**PROBLEM REQUIREMENTS**
Go through the entries below and write each one out exactly.
___ MATERIALS PROVIDED
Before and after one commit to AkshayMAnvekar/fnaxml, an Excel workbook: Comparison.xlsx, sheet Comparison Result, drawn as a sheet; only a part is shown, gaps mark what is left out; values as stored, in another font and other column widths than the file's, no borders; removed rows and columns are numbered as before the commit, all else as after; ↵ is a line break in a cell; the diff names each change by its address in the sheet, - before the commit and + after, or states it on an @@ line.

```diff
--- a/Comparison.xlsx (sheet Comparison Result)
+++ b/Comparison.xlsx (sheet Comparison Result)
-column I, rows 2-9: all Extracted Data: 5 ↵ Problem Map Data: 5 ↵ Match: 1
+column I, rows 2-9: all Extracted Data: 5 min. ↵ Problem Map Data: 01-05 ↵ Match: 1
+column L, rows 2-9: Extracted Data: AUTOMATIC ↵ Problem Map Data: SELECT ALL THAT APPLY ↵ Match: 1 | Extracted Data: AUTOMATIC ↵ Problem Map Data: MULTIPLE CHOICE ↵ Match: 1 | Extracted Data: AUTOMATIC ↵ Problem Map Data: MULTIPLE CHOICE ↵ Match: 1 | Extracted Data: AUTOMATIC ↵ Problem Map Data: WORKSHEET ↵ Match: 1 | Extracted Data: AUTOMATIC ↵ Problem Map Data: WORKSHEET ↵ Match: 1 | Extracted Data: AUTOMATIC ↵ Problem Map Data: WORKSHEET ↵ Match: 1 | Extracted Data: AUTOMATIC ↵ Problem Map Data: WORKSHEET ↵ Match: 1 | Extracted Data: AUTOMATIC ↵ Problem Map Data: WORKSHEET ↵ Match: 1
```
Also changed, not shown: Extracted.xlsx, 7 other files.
______
**EXERCISE SOLUTION**
Before and after one commit to AkshayMAnvekar/fnaxml, an Excel workbook: Comparison.xlsx, sheet Comparison Result, drawn as a sheet; only a part is shown, gaps mark what is left out; values as stored, in another font and other column widths than the file's, no borders; removed rows and columns are numbered as before the commit, all else as after; ↵ is a line break in a cell; the diff names each change by its address in the sheet, - before the commit and + after, or states it on an @@ line.

```diff
--- a/Comparison.xlsx (sheet Comparison Result)
+++ b/Comparison.xlsx (sheet Comparison Result)
-column I, rows 2-9: all Extracted Data: 5 ↵ Problem Map Data: 5 ↵ Match: 1
+column I, rows 2-9: all Extracted Data: 5 min. ↵ Problem Map Data: 01-05 ↵ Match: 1
+column L, rows 2-9: Extracted Data: AUTOMATIC ↵ Problem Map Data: SELECT ALL THAT APPLY ↵ Match: 1 | Extracted Data: AUTOMATIC ↵ Problem Map Data: MULTIPLE CHOICE ↵ Match: 1 | Extracted Data: AUTOMATIC ↵ Problem Map Data: MULTIPLE CHOICE ↵ Match: 1 | Extracted Data: AUTOMATIC ↵ Problem Map Data: WORKSHEET ↵ Match: 1 | Extracted Data: AUTOMATIC ↵ Problem Map Data: WORKSHEET ↵ Match: 1 | Extracted Data: AUTOMATIC ↵ Problem Map Data: WORKSHEET ↵ Match: 1 | Extracted Data: AUTOMATIC ↵ Problem Map Data: WORKSHEET ↵ Match: 1 | Extracted Data: AUTOMATIC ↵ Problem Map Data: WORKSHEET ↵ Match: 1
```
Also changed, not shown: Extracted.xlsx, 7 other files.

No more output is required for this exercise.